Cyberguard sent out an interesting press release today that provides “Ten Tips for Corporations to Protect Customer Information from Identity Theft”.
The list is pretty self explainatory:
- Unless there is a specific reason that personal information
is being stored, get rid of it. If information needs to be there, set a
timetable for its length of stay and when it can be disposed of.
- Make sure that the server holding personal information is
isolated to its own network with limited access. The network should be
secured/protected by a strong firewall that protects from attacks at
the network, protocol and most importantly the application layer.
- The server that contains the personal information should NOT allow direct connectivity to any user on the public Internet.
- The isolation of the database server should provide protection
not only from the Internet but from other Internet facing servers as
well as the internal network.
- Under no circumstance should the database server be permitted to initiate connections to the Internet.
- The controls afforded by the application layer defenses must
include the ability to control not only what the database can query,
but the explicit commands that can be run, as well as the number of
responses per query.
- Both the security mechanisms and the database server should be
operated on kernel hardened operating systems to mitigate the risk of
operating system bugs or vulnerabilities.
- Strict controls of who can access the server should be in
place, be enforced, and reviewed to validate the need for access rights.
- A multi-defense is your best defense; take full advantage of
both security mechanisms available within the database application and
strong encryption as well as security mechanisms of the application

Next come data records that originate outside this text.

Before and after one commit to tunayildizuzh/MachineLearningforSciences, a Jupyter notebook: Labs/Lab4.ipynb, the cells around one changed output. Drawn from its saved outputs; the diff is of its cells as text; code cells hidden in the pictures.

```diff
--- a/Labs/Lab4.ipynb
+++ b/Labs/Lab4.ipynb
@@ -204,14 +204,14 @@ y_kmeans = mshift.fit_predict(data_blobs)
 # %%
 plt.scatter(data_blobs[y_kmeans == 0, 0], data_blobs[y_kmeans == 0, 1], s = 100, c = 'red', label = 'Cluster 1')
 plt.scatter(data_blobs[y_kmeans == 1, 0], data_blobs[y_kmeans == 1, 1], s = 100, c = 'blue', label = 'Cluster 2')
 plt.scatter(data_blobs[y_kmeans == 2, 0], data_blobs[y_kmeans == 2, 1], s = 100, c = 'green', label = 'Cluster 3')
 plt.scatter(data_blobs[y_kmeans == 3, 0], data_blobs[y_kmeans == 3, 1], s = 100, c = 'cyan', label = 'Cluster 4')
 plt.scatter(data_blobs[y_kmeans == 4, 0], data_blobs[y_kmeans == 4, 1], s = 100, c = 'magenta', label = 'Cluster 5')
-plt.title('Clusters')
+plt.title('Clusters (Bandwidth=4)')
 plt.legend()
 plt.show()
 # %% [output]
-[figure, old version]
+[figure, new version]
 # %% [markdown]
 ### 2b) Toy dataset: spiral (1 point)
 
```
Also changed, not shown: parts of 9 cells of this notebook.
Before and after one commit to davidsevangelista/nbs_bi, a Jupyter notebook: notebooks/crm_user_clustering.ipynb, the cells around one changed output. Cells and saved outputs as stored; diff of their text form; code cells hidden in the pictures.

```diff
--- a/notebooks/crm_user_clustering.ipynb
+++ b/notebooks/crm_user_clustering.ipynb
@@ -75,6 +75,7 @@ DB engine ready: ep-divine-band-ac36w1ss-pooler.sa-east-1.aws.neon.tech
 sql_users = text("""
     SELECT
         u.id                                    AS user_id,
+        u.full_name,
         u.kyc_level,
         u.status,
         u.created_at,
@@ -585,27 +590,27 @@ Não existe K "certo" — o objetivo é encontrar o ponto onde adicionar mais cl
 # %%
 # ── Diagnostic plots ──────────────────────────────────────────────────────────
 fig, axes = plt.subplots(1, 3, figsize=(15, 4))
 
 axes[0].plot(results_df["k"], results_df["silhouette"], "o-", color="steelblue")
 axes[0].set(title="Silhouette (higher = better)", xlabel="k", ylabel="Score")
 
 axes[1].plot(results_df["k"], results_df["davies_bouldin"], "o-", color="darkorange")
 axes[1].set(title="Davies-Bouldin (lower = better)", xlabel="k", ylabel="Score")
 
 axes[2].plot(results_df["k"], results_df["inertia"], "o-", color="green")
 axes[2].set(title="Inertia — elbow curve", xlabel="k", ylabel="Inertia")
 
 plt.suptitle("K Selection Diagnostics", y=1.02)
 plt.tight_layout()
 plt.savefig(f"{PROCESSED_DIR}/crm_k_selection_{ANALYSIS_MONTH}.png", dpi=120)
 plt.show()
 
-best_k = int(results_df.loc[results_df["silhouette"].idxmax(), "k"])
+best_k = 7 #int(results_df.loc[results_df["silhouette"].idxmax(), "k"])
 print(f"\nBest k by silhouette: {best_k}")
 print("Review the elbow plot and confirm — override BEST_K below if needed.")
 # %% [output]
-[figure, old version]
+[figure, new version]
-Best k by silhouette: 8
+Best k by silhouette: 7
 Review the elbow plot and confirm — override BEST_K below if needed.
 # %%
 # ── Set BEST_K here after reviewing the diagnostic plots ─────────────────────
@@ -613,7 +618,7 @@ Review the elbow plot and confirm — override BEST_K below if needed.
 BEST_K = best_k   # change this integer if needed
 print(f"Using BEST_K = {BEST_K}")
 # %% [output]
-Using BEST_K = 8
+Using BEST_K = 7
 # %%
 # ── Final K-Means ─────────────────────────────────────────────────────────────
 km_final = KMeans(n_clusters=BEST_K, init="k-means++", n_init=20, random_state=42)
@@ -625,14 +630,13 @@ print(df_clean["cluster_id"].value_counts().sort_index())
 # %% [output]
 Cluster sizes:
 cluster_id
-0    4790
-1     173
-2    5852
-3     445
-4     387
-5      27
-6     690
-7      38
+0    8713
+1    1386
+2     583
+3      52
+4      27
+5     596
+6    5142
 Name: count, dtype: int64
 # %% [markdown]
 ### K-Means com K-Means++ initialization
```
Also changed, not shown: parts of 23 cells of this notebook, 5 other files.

- All communication of personal data sent to/from the database
across public and private networks should be permitted over encrypted
channels (HTTPS / SSL SSH).